Comic books may have existed since the 19th century, but it was only in 1938 when Superman first appeared in Action Comics #1 that they became really popular. Superman’s debut triggered the Golden Age of Comics, and it paved the way for the other DC and Marvel superheroes that followed a few years later, and the rise of popular writers and artists such as Stan Lee.
Comic books are perfect for superheroes. They allow free rein to the writer’s and artist’s imagination. Writers like Alan Moore (Watchmen, The Killing Joke) Grant Morrison (Arkham Asylum), Neil Gaiman (The Sandman), and others, took the comic books further, morphing them into graphic novels, effectively revolutionizing comic books and transforming them into a literary form.

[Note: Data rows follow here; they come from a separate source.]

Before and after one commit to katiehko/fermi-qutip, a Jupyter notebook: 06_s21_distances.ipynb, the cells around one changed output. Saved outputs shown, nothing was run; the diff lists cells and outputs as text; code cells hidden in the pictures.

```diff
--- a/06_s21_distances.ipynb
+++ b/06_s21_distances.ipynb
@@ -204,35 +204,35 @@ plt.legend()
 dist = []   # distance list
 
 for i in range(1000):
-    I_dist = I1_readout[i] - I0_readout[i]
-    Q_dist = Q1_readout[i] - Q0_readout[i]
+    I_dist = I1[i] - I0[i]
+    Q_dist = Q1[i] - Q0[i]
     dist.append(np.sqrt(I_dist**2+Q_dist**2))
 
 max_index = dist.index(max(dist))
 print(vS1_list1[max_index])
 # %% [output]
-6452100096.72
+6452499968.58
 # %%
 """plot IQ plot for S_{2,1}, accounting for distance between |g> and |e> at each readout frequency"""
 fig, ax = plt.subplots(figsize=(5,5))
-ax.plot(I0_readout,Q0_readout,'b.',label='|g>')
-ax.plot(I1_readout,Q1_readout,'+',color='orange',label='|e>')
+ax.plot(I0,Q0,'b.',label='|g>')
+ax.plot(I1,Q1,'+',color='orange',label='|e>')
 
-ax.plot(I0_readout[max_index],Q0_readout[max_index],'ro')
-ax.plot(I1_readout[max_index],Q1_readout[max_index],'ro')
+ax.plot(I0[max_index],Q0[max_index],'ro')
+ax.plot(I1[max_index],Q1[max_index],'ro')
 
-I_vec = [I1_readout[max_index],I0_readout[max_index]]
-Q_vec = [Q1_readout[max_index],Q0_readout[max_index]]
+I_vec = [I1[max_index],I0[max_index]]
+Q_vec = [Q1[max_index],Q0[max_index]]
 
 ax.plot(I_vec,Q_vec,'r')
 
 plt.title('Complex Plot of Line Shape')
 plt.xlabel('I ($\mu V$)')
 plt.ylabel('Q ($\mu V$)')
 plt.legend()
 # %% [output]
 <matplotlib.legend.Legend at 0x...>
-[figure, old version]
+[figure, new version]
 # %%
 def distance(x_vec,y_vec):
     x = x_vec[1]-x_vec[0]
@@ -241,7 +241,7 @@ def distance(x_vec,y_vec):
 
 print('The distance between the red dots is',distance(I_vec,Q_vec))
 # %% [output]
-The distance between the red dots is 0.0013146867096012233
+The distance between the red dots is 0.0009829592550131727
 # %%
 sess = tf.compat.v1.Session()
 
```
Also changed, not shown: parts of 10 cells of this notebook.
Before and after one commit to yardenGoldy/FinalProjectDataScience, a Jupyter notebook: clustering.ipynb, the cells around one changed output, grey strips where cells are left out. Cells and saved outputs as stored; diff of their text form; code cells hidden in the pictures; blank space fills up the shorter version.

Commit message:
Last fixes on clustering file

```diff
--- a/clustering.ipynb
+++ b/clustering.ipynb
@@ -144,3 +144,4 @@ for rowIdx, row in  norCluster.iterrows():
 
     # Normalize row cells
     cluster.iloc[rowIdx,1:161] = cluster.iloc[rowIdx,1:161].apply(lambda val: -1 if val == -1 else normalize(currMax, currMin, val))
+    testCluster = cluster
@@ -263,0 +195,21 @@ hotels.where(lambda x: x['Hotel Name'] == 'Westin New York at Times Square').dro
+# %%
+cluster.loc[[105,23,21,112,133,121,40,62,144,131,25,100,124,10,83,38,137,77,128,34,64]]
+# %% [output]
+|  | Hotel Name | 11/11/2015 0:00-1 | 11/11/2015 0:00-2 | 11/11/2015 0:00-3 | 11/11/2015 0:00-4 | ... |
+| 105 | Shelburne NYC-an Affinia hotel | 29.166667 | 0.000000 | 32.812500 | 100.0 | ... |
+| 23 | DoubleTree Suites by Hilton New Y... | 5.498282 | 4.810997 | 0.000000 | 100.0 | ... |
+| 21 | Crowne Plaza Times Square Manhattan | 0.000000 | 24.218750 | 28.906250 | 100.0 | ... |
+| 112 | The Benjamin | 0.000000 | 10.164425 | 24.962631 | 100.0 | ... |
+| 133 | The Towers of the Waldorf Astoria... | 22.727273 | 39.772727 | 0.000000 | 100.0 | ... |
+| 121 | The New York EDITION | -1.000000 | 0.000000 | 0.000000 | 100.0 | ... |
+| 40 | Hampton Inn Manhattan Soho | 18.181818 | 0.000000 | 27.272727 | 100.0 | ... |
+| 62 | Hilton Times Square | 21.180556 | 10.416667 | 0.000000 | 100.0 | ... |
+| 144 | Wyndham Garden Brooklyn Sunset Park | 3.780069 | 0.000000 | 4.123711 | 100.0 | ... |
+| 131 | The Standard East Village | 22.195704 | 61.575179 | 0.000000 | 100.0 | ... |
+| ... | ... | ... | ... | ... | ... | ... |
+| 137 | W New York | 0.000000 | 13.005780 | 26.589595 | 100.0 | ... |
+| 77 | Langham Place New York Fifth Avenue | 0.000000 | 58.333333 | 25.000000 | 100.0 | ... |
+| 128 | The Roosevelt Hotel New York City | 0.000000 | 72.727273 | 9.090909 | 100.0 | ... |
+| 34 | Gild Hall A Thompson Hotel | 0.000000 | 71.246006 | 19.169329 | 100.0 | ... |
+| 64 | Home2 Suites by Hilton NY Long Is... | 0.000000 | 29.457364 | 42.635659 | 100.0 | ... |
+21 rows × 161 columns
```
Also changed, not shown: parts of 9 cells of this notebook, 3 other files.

Literary scholars point to the 1980s as the period when comic books matured and graphic novels were born. Graphic novels are similar to comic books, only longer; they tell one full-length story and can be up to two hundred pages long. Comic books are usually 24 pages and are released once or twice a month in single issues.
Since the ‘Golden Age,’ comic books produced many lore and legends that surround their creators, the characters they created, and the industry as a whole.
Let’s take a look at a few of them:
Comic books today are neither underrated nor an underappreciated art form. Academics have also taken an interest in comic books and graphic novels, thanks to the efforts of the writers cited above. Many writers have also jumped on the bandwagon and are going the route of self-publishing, leading to the rise of comic book printing services.
The First Marvel Superhero
There are several candidates for this honor. The first-ever Marvel character to appear in a comic book is Namor, also known as the Sub-Mariner in the April 1939 issue of Motion Picture Funnies Weekly. Also, Jim Hammond, a.k.a. The Human Torch, first appeared in Marvel Comics #1, in the same year.
However, there’s another not-so-well-known superhero who both predated them: Ka-Zar, a Tarzan knock-off who first appeared in a comic book in 1936. When Marvel began publishing comic books, they included Ka-Zar the Great, Lord of the Jungle, making a Tarzan knock-off the oldest Marvel superhero character.
The History Of Comic Books Have Distinct Ages
There are four main distinct ages of comic books. The first is the Golden Age, which lasted from 1938 to 1955. Superhero archetypes like Superman, Captain America, Wonder Woman, and Batman began in this era. Many of these superhero characters fought real-life villains like the Nazis, due to the influence of World War 2.
During the Golden Age, Good vs Evil has a clear-cut delineation, which means there wasn’t any moral ambiguity or any gray areas; just straight-up good guys fighting the bad guys. Genres such as Westerns and Sci-Fi were introduced to comic books.
The Silver Age, from 1956 to 1970, represents the surge in the popularity of comic books, which resulted in greater regulation and scrutiny. The Fantastic Four, Spider-Man, Thor, and The Hulk were created during this era.
The Bronze Age, which lasted from 1970 to 1985, revisited darker plots like poverty, drug use, and pollution from the early part of the Golden Age. Brilliant, young writers and artists also began their careers in this era. Non-white superhero characters increased; attempts at realism and more adult themes were also explored. Alan Moore’s Watchmen upended comic book tropes and became an instant classic.
The Modern Age began in 1985 and continues until today; it’s distinguished by deeper, psychologically complex characters and multifaceted plots. Anti-hero characters like Elektra, the Punisher, and Wolverine emerged, as well as the rise in popularity of the X-Men. Fantasy and horror themes emerged, with the most prominent being Neil Gaiman’s modern classic, The Sandman series.
Stan Lee’s Close Call
Stan Lee almost quit the comic industry in the 60s. Luckily, his wife Joan told him to write whatever he liked. He did, and the Fantastic Four, Spider-Man, and the X-Men were born. These characters moved away from superheroes who were becoming overly cartoonish and, instead, introduced characters that were more nuanced, had flaws, and dealt with problems of their own. These characters revitalized the industry, as well as recapturing the imagination of an entire generation and influencing artists and writers.
First Superhero With Superpowers
Superman, of course, was the original superhero with superpowers to grace the pages of a comic book. The son of Jor-El first appeared in Action Comics#1 (later Detective Comics, or DC) on April 18, 1938
A copy of this issue was sold on eBay in 2014 for a cool USD$3.2 million–the only original-copy comic book to have sold for more than USD$3 million.
Comic books have gone beyond the ‘for kids’ stage and are now considered as a legitimate art form and as a writing style that’s recognized by literary scholars. Its popularity appealed to people of all ages, and comic books today have developed to a point where they’re now a major driving force of pop culture and a legitimate literary influence.